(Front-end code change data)
- - - - -

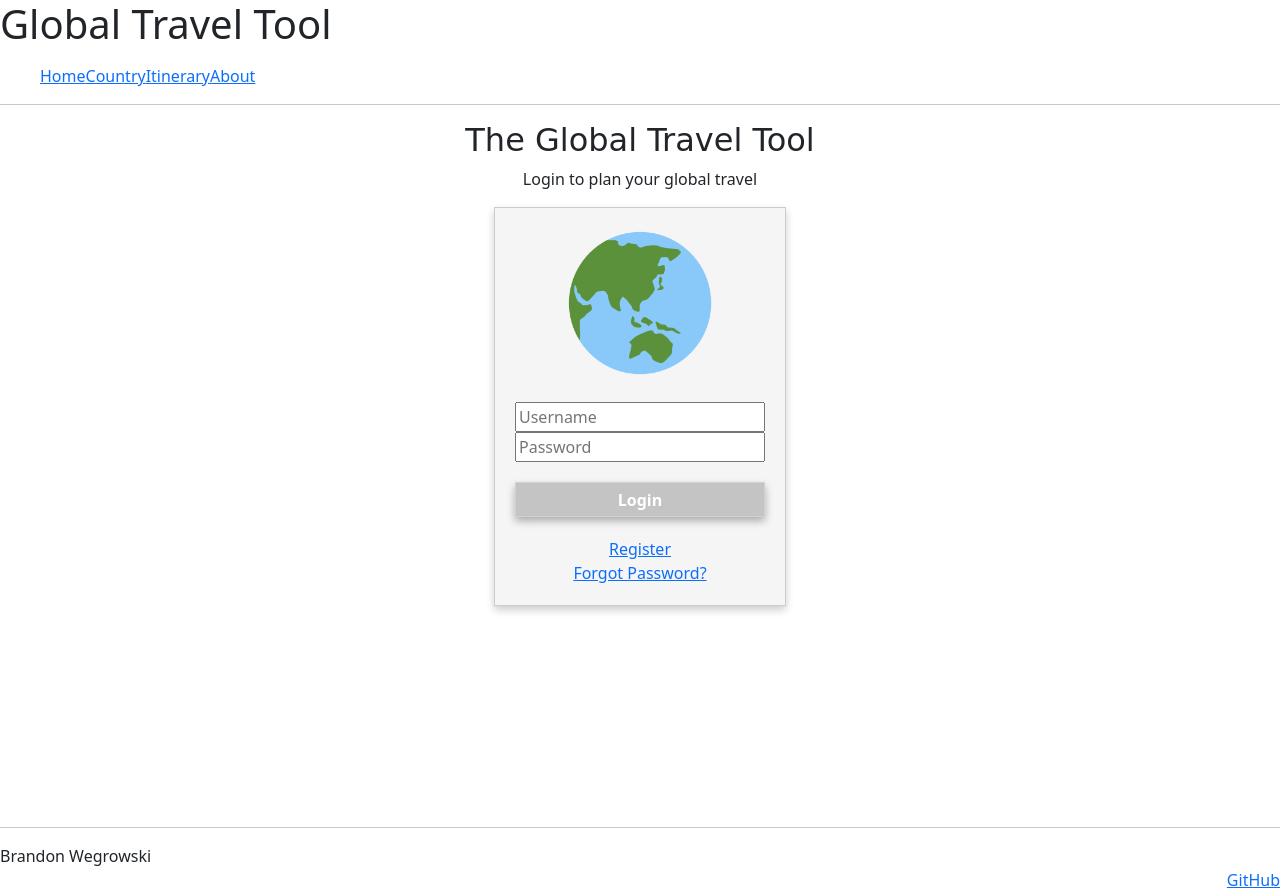
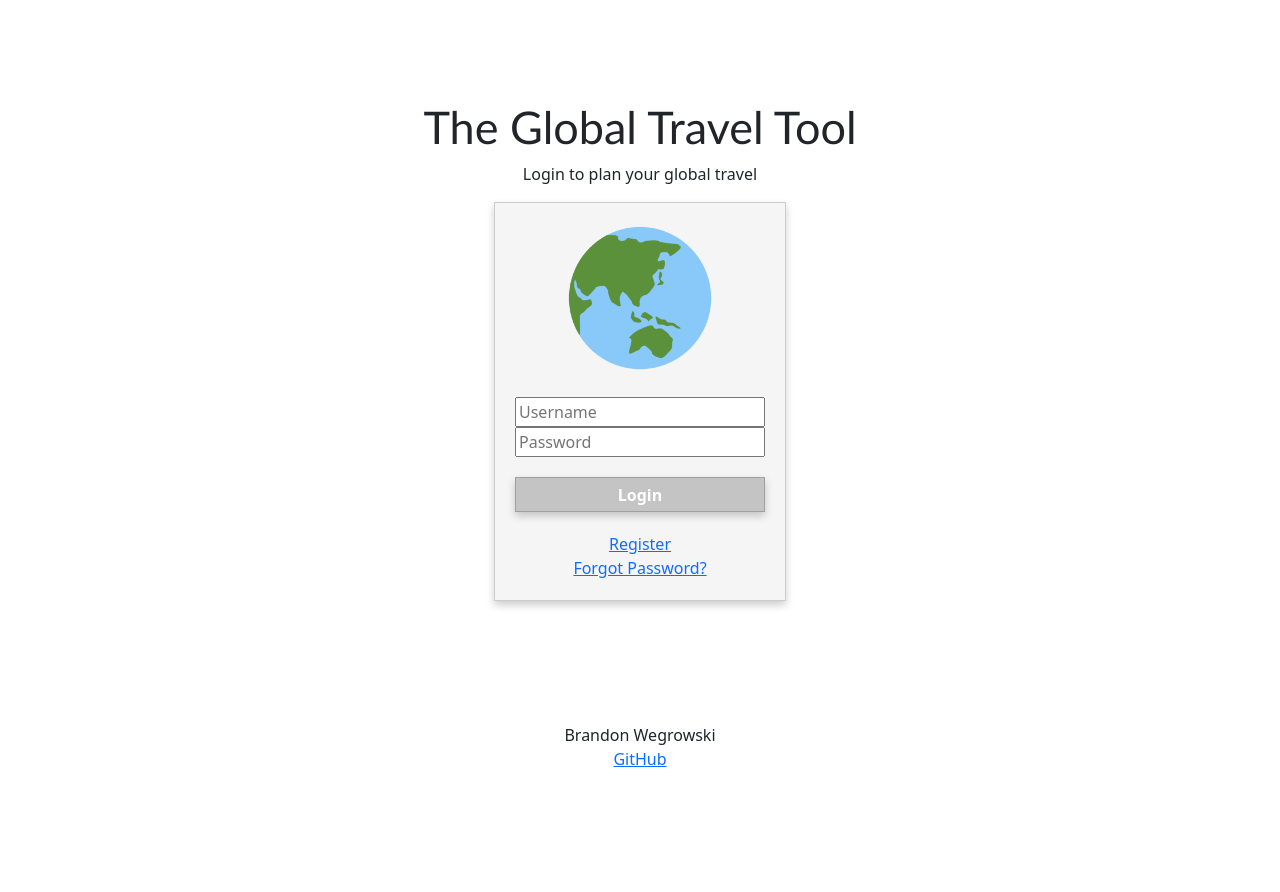
Before and after one commit to bwegr/startup, a plain HTML site: page index.html in a window 1280 px wide. After the commit the page ends 800 px from the top, so only its background shows below. Drawn offline with nearby package versions, Linux system fonts and the light colour scheme.

Commit message:
Wrapping up CSS for login page

```diff
--- a/index.html
+++ b/index.html
@@ -7,8 +7,6 @@
     <title>Global Travel Tool</title>
     <link rel="icon" href="images/globe.png" />
 
-    <link rel="stylesheet" href="main.css" />
-
     <!-- Include bootstrap CSS framework -->
     <link
       href="https://cdn.jsdelivr.net/npm/bootstrap@5.2.2/dist/css/bootstrap.min.css"
@@ -16,27 +14,11 @@
       integrity="sha384-Zenh87qX5JnK2Jl0vWa8Ck2rdkQ2Bzep5IDxbcnCeuOxjzrPF/et3URy9Bv1WTRi"
       crossorigin="anonymous"
     />
+    <link rel="stylesheet" href="main.css" />
   </head>
   <body>
     <!-- Use header, main, and footer elements to give semantic structure -->
-    <header>
-      <!-- <img width="150px" src="images/globe.png" alt="random"/> -->
-      <h1>Global Travel Tool</h1><!-- <sup>&reg;</sup> -->
 
-      <!-- Navigation elements -->
-      <nav>
-        <!-- Menu is a semantic alternative to <ul> that represents an interaction -->
-        <menu>
-          <li><a href="index.html">Home</a></li>
-          <li><a href="country.html">Country</a></li>
-          <li><a href="itinerary.html">Itinerary</a></li>
-          <li><a href="about.html">About</a></li>
-        </menu>
-      </nav>
-
-      <!-- Since we don't have the ability to style we use old style HTML to give some visual formatting -->
-      <hr />
-    </header>
 
     <main>
       <h2>The Global Travel Tool</h2>
@@ -57,9 +39,8 @@
 
     <footer>
       <hr />
-      <span class="text-reset">Brandon Wegrowski</span>
-      <br />
-      <a href="https://github.com/bwegr/startup">GitHub</a>
+      <span id="bottom">Brandon Wegrowski</span>
+      <a id="bottom" href="https://github.com/bwegr/startup">GitHub</a>
     </footer>
   </body>
 </html>
--- a/main.css
+++ b/main.css
@@ -29,8 +29,9 @@ main {
 }
 
 h2 {
-  font-family: Brush Script MT, Brush Script Std, cursive;
-  font-size: 76px;
+  font-family: 'Gill Sans', 'Gill Sans MT', Calibri, 'Trebuchet MS', sans-serif;
+  font-size: 45px;
+  margin-top: 100px;
 }
 
 .login {
@@ -54,8 +55,8 @@ button {
   width: 250px;
   height: 35px;
   margin: 20px !important;
-  border: 1px solid rgb(209, 209, 209);
-  box-shadow: 0px 4px 8px rgba(0, 0, 0, 0.3);
+  border: 1px solid rgb(160, 160, 160);
+  box-shadow: 0px 4px 8px rgba(0, 0, 0, 0.2);
   background-color: rgb(196, 196, 196);
   color: white;
 }
@@ -63,8 +64,17 @@ button {
 #register {float: left;}
 
 footer {
+  display: flex;
+  flex-direction: column;
+  align-items: center;
+}
+  /* display: flex !important;
   flex: 0 30px;
-}
+  flex-direction: row !important;
+  align-items: center;
+  list-style: none;
+  flex-wrap: nowrap; */
+
 
 menu {
   flex: 1;
@@ -83,10 +93,6 @@ menu .nav-item {
   padding: 0 0.3em;
 }
 
-footer a {
-  float: right;
-}
-
 @media (max-height: 600px) {
   header {
     display: none;
```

- - - - -

• _WORK INSTRUCTIONS_: Each record should be written out again exactly, though without its pictures.

• _SOLUTION FOR THIS EXERCISE_:
Before and after one commit to bwegr/startup, a plain HTML site: page index.html in a window 1280 px wide. After the commit the page ends 800 px from the top, so only its background shows below. Drawn offline with nearby package versions, Linux system fonts and the light colour scheme.

Commit message:
Wrapping up CSS for login page

```diff
--- a/index.html
+++ b/index.html
@@ -7,8 +7,6 @@
     <title>Global Travel Tool</title>
     <link rel="icon" href="images/globe.png" />
 
-    <link rel="stylesheet" href="main.css" />
-
     <!-- Include bootstrap CSS framework -->
     <link
       href="https://cdn.jsdelivr.net/npm/bootstrap@5.2.2/dist/css/bootstrap.min.css"
@@ -16,27 +14,11 @@
       integrity="sha384-Zenh87qX5JnK2Jl0vWa8Ck2rdkQ2Bzep5IDxbcnCeuOxjzrPF/et3URy9Bv1WTRi"
       crossorigin="anonymous"
     />
+    <link rel="stylesheet" href="main.css" />
   </head>
   <body>
     <!-- Use header, main, and footer elements to give semantic structure -->
-    <header>
-      <!-- <img width="150px" src="images/globe.png" alt="random"/> -->
-      <h1>Global Travel Tool</h1><!-- <sup>&reg;</sup> -->
 
-      <!-- Navigation elements -->
-      <nav>
-        <!-- Menu is a semantic alternative to <ul> that represents an interaction -->
-        <menu>
-          <li><a href="index.html">Home</a></li>
-          <li><a href="country.html">Country</a></li>
-          <li><a href="itinerary.html">Itinerary</a></li>
-          <li><a href="about.html">About</a></li>
-        </menu>
-      </nav>
-
-      <!-- Since we don't have the ability to style we use old style HTML to give some visual formatting -->
-      <hr />
-    </header>
 
     <main>
       <h2>The Global Travel Tool</h2>
@@ -57,9 +39,8 @@
 
     <footer>
       <hr />
-      <span class="text-reset">Brandon Wegrowski</span>
-      <br />
-      <a href="https://github.com/bwegr/startup">GitHub</a>
+      <span id="bottom">Brandon Wegrowski</span>
+      <a id="bottom" href="https://github.com/bwegr/startup">GitHub</a>
     </footer>
   </body>
 </html>
--- a/main.css
+++ b/main.css
@@ -29,8 +29,9 @@ main {
 }
 
 h2 {
-  font-family: Brush Script MT, Brush Script Std, cursive;
-  font-size: 76px;
+  font-family: 'Gill Sans', 'Gill Sans MT', Calibri, 'Trebuchet MS', sans-serif;
+  font-size: 45px;
+  margin-top: 100px;
 }
 
 .login {
@@ -54,8 +55,8 @@ button {
   width: 250px;
   height: 35px;
   margin: 20px !important;
-  border: 1px solid rgb(209, 209, 209);
-  box-shadow: 0px 4px 8px rgba(0, 0, 0, 0.3);
+  border: 1px solid rgb(160, 160, 160);
+  box-shadow: 0px 4px 8px rgba(0, 0, 0, 0.2);
   background-color: rgb(196, 196, 196);
   color: white;
 }
@@ -63,8 +64,17 @@ button {
 #register {float: left;}
 
 footer {
+  display: flex;
+  flex-direction: column;
+  align-items: center;
+}
+  /* display: flex !important;
   flex: 0 30px;
-}
+  flex-direction: row !important;
+  align-items: center;
+  list-style: none;
+  flex-wrap: nowrap; */
+
 
 menu {
   flex: 1;
@@ -83,10 +93,6 @@ menu .nav-item {
   padding: 0 0.3em;
 }
 
-footer a {
-  float: right;
-}
-
 @media (max-height: 600px) {
   header {
     display: none;
```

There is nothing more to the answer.